Navaneetha’s work is important for its critique of a body of scholarship in cultural studies in which “the text itself is presented as if it exists in a vacuum” (p. 233). Navaneetha distinguishes herself by bringing together a range of sources such as film, autobiography, press reportage, and a fact finding report on lesbian suicides brought out by an independent activist group that supports lesbian and bisexual women in Kerala. With these she weaves together “a thick description of the regional public sphere” (p.233). It is through this that she draws out the way “the contingencies of a region determine the imagination of sexuality and subjectivity” (p. 233). The work is simultaneously valuable for her analytic style that refuses closure. Again as she writes in the conclusion: “The labor of this dissertation has been to forge reading practices that retain the tensions and incompleteness of technologies of subjectification.
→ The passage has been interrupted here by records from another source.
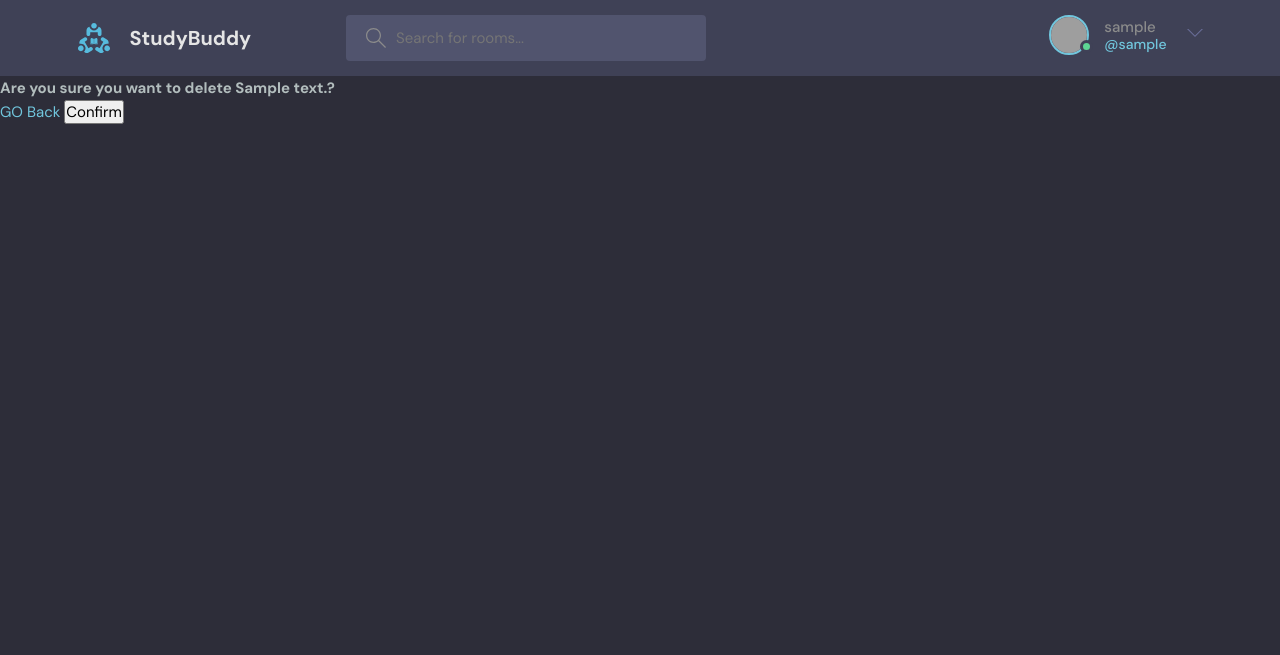
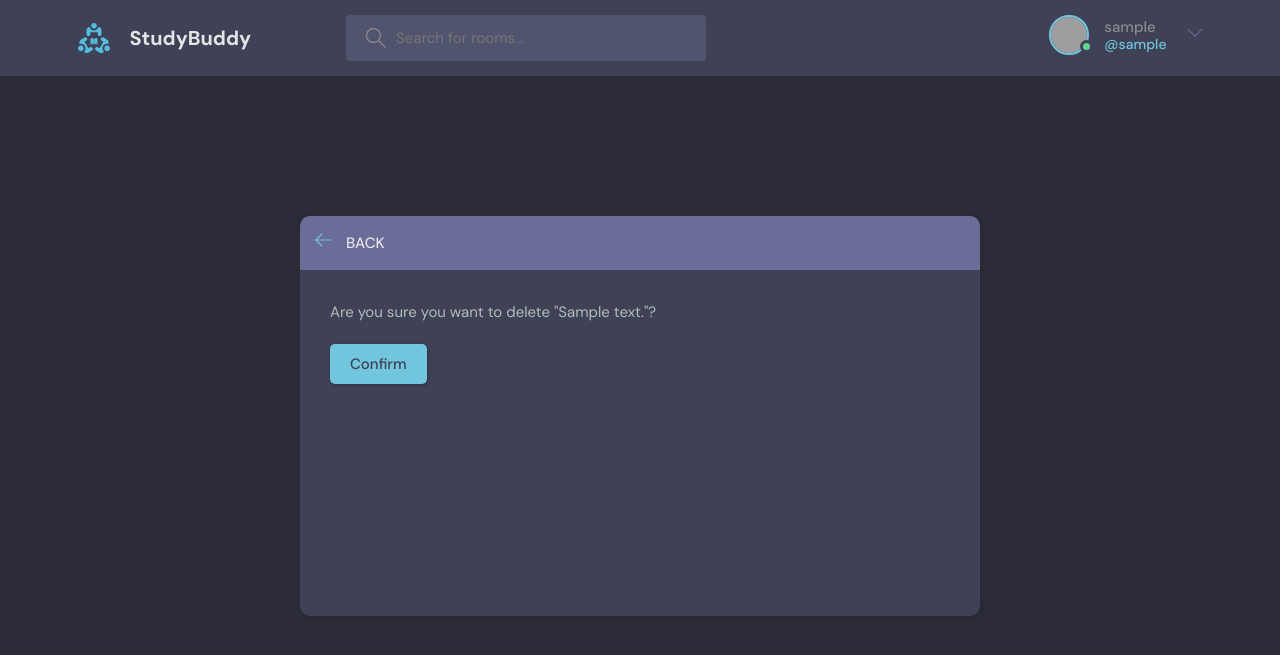
Before and after one commit to rishav-dahal/Studyapp, a Django app: page /delete-message/1 in a window 1280 px wide. Shown: the top 655 px of the page. Run offline with Django 5.2, Linux system fonts and the light colour scheme; a user stored in the database is signed in; tables that the repository leaves empty hold one stand-in row (values such as "Sample post"); grey boxes are pictures that could not be loaded.

Commit message:
Updated delete page

```diff
--- a/base/templates/base/delete.html
+++ b/base/templates/base/delete.html
@@ -2,11 +2,37 @@
 
 {% block content %}
 
-<form method='POST' action="" >
-    {% csrf_token %}
-    <h1>Are you sure you want to delete {{obj}}?</h1> <!-- room is the object to be deleted -->
-    <a href="{{request.META.HTTP_REFERER}}">GO Back</a> <!-- request.META.HTTP_REFERER is used to go back to the previous page -->
-    <input type="submit" value="Confirm"/>
-</form>
+<main class="delete-item layout">
+    <div class="container">
+        <div class="layout__box">
+            <div class="layout__boxHeader">
+                <div class="layout__boxTitle">
+                    <a href="{{request.META.HTTP_REFERER}}">
+                        <svg version="1.1" xmlns="http://www.w3.org/2000/svg" width="32" height="32"
+                            viewBox="0 0 32 32">
+                            <title>arrow-left</title>
+                            <path
+                                d="M13.723 2.286l-13.723 13.714 13.719 13.714 1.616-1.611-10.96-10.96h27.625v-2.286h-27.625l10.965-10.965-1.616-1.607z">
+                            </path>
+                        </svg>
+                    </a>
+                    <h3>Back</h3>
+                </div>
+            </div>
+            <div class="layout__body">
+                <form class="form" action="" method="POST">
+                    {% csrf_token %}
+                    <div class="form__group">
+                        <p>Are you sure you want to delete "{{obj}}"?</p>
+                    </div>
 
+                    <div class="for__group">
+                        <input class="btn btn--main" type="submit" value="Confirm" />
+                    </div>
+
+                </form>
+            </div>
+        </div>
+    </div>
+</main>
 {% endblock content%}
--- a/base/views.py
+++ b/base/views.py
@@ -193,7 +193,7 @@
     if request.method == 'POST':
         room.delete()
         return redirect('home')
-    context = {'room': room}
+    context = { 'obj': room}
     return render(request, 'base/delete.html', context)
 
 @login_required(login_url='login')
```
I insist on the need to be wary of the longing for closure and worked-out strategies of political action” (p. 234).
Finally, Navaneetha’s work draws from a now rapidly expanding body of literature on gender and sexuality in Kerala, such as the work of J. Devika, G. Arunima, Praveena Kodoth, Sharmila Sreekumar, Jenny Rowena, and T. Muraleedharan. The dissertation advances our understanding of the region of south India, and Kerala in particular, and moves the terms of debate and discussion out into areas that have until recently received little attention.
Department of Sociology
Delhi School of Economics
Malayalam language films
Fact finding report
University of Michigan. 2010. 265pp. Primary Advisors: Anne C. Herrmann and Maria Sarita See.
Image: Red Ribbon Express AIDS awareness campaign in Calicut railway station on July 9, 2008 (Kerala, India) (Photograph by Navaneetha Mokkil Maruthur).